### DIRECTIONS FOR THIS TASK
Give a verbatim copy of the data, leaving the pictures out.

[SUPPLIED RECORDS — start]

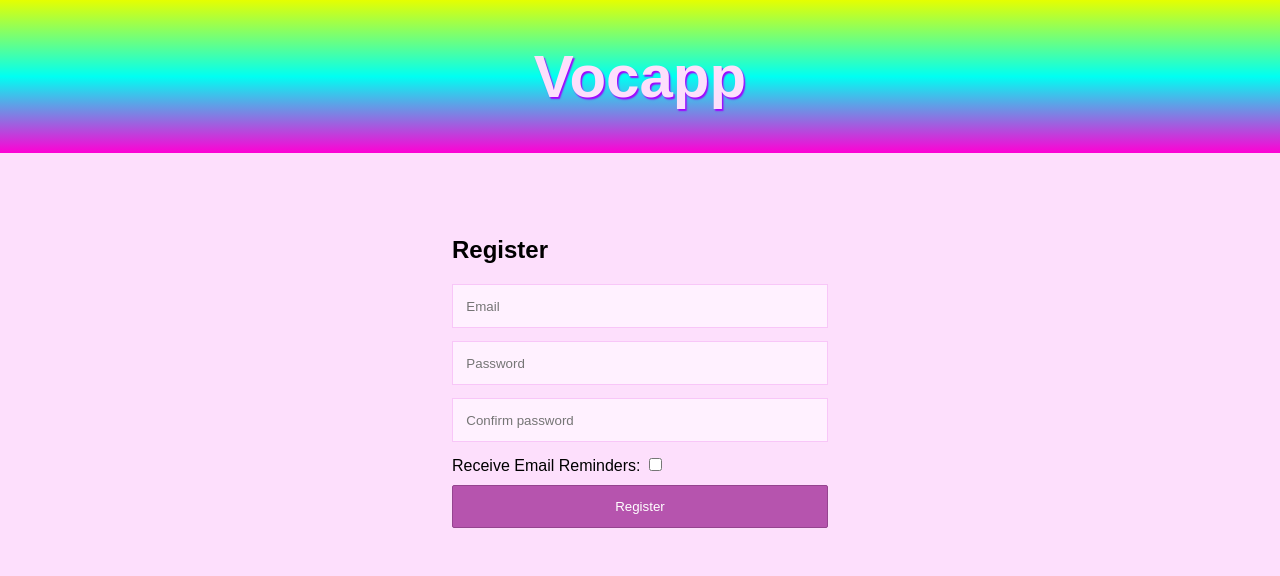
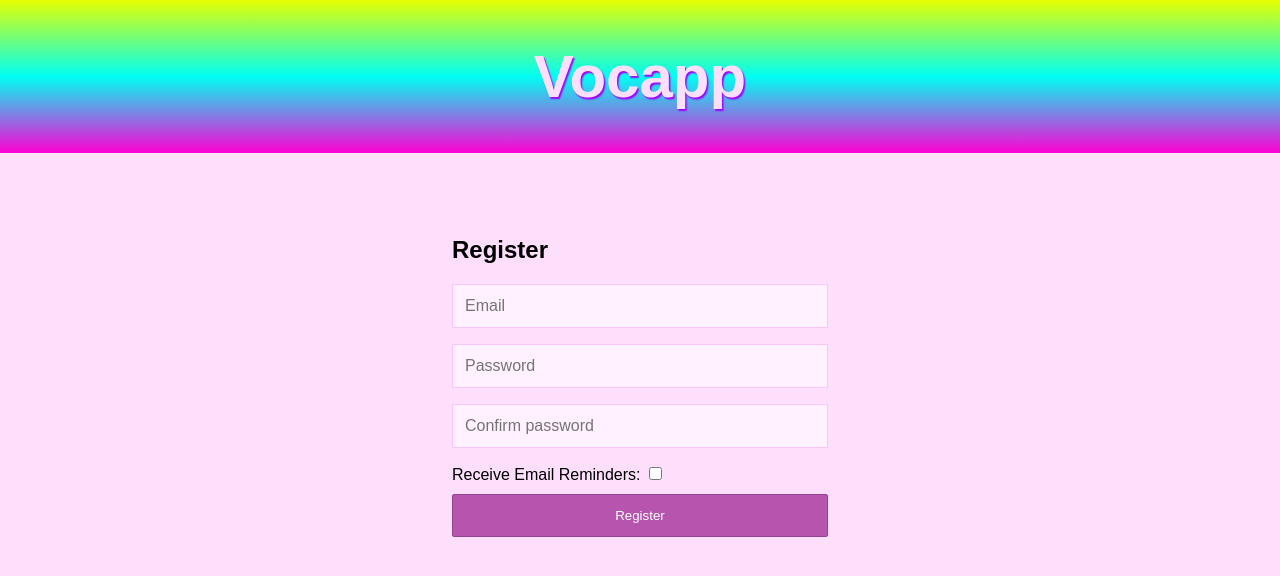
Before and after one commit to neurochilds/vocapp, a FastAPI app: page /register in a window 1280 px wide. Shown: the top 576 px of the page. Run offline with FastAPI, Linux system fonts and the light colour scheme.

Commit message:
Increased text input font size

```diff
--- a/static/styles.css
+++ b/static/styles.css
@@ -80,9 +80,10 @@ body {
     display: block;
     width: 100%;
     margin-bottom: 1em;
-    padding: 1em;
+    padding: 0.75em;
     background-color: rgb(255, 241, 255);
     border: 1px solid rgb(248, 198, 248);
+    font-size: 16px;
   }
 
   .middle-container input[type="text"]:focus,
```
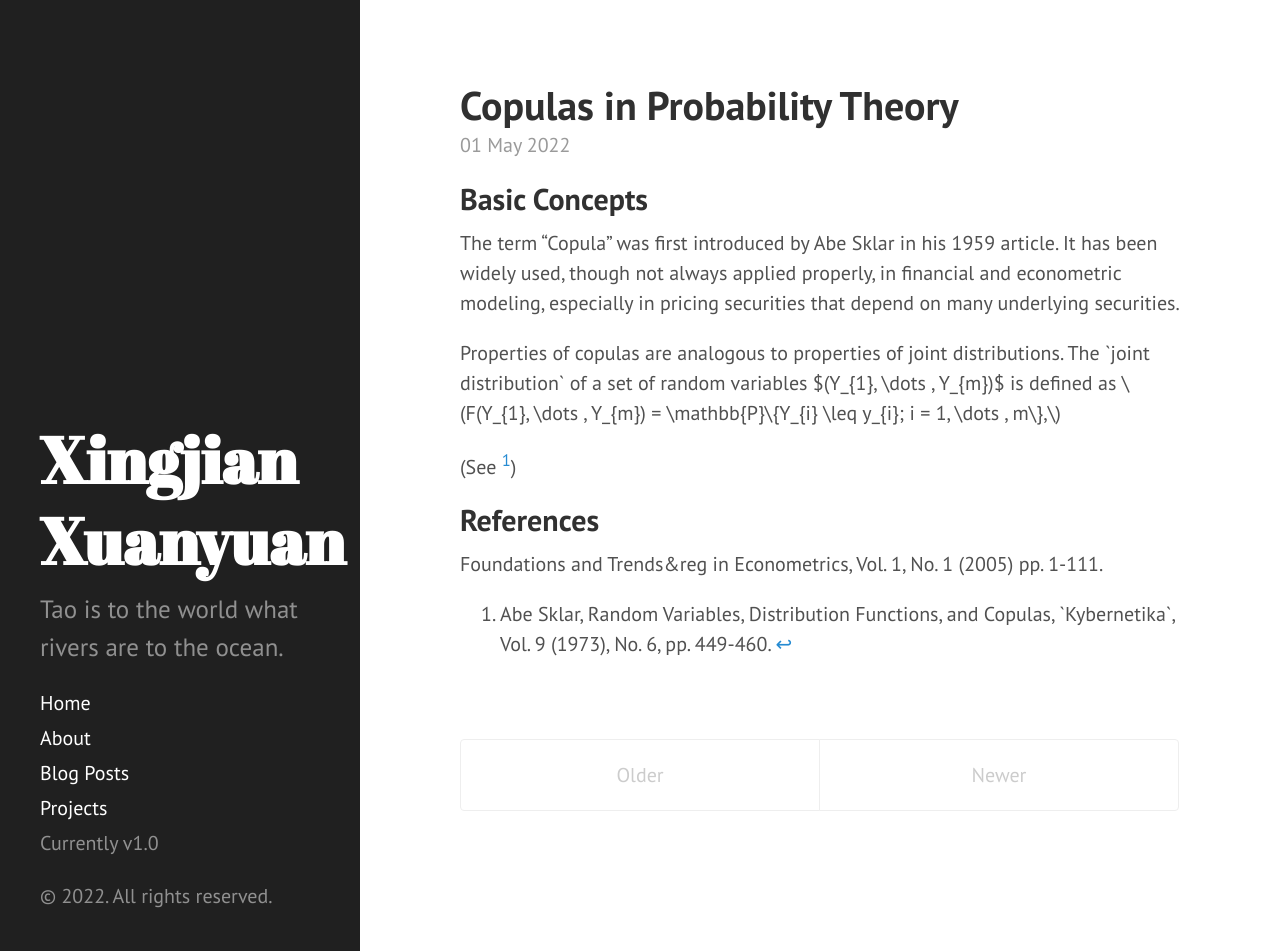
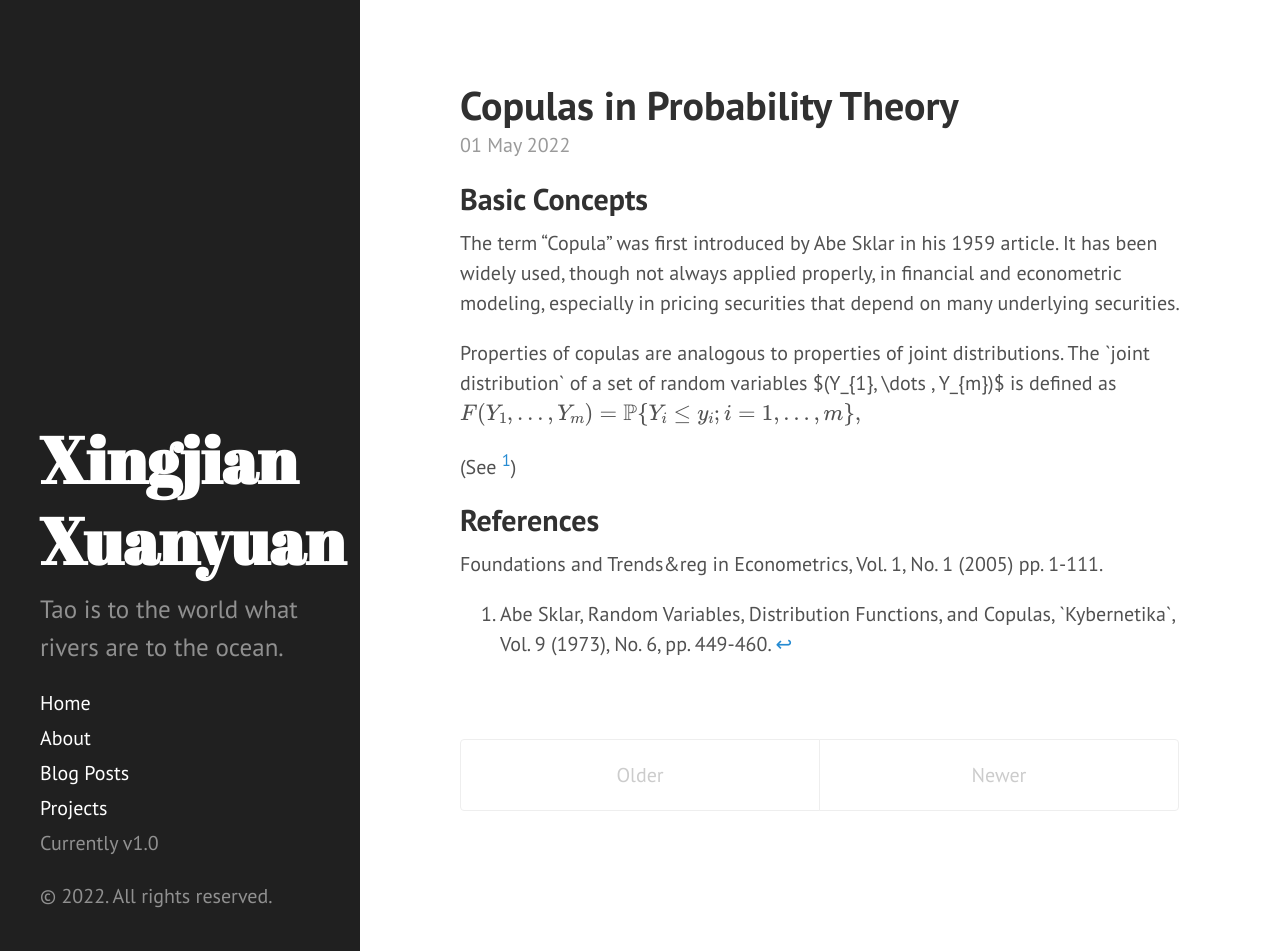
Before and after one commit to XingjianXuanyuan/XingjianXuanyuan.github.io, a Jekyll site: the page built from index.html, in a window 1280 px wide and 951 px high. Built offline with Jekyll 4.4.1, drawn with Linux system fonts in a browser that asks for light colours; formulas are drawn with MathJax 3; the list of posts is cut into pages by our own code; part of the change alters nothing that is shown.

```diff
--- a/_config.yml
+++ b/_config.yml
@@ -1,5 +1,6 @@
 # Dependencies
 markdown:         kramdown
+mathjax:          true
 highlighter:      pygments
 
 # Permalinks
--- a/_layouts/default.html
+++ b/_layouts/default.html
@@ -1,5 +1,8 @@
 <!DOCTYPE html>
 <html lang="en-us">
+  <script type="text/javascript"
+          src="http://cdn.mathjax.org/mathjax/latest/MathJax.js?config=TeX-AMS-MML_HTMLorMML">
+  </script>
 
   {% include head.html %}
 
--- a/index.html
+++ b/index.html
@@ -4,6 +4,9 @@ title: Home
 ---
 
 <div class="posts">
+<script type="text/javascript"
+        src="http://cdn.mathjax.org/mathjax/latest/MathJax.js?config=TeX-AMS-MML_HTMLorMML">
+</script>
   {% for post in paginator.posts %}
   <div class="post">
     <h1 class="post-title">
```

[SUPPLIED RECORDS — finish]

### WRITTEN RESPONSE
Before and after one commit to neurochilds/vocapp, a FastAPI app: page /register in a window 1280 px wide. Shown: the top 576 px of the page. Run offline with FastAPI, Linux system fonts and the light colour scheme.

Commit message:
Increased text input font size

```diff
--- a/static/styles.css
+++ b/static/styles.css
@@ -80,9 +80,10 @@ body {
     display: block;
     width: 100%;
     margin-bottom: 1em;
-    padding: 1em;
+    padding: 0.75em;
     background-color: rgb(255, 241, 255);
     border: 1px solid rgb(248, 198, 248);
+    font-size: 16px;
   }
 
   .middle-container input[type="text"]:focus,
```
Before and after one commit to XingjianXuanyuan/XingjianXuanyuan.github.io, a Jekyll site: the page built from index.html, in a window 1280 px wide and 951 px high. Built offline with Jekyll 4.4.1, drawn with Linux system fonts in a browser that asks for light colours; formulas are drawn with MathJax 3; the list of posts is cut into pages by our own code; part of the change alters nothing that is shown.

```diff
--- a/_config.yml
+++ b/_config.yml
@@ -1,5 +1,6 @@
 # Dependencies
 markdown:         kramdown
+mathjax:          true
 highlighter:      pygments
 
 # Permalinks
--- a/_layouts/default.html
+++ b/_layouts/default.html
@@ -1,5 +1,8 @@
 <!DOCTYPE html>
 <html lang="en-us">
+  <script type="text/javascript"
+          src="http://cdn.mathjax.org/mathjax/latest/MathJax.js?config=TeX-AMS-MML_HTMLorMML">
+  </script>
 
   {% include head.html %}
 
--- a/index.html
+++ b/index.html
@@ -4,6 +4,9 @@ title: Home
 ---
 
 <div class="posts">
+<script type="text/javascript"
+        src="http://cdn.mathjax.org/mathjax/latest/MathJax.js?config=TeX-AMS-MML_HTMLorMML">
+</script>
   {% for post in paginator.posts %}
   <div class="post">
     <h1 class="post-title">
```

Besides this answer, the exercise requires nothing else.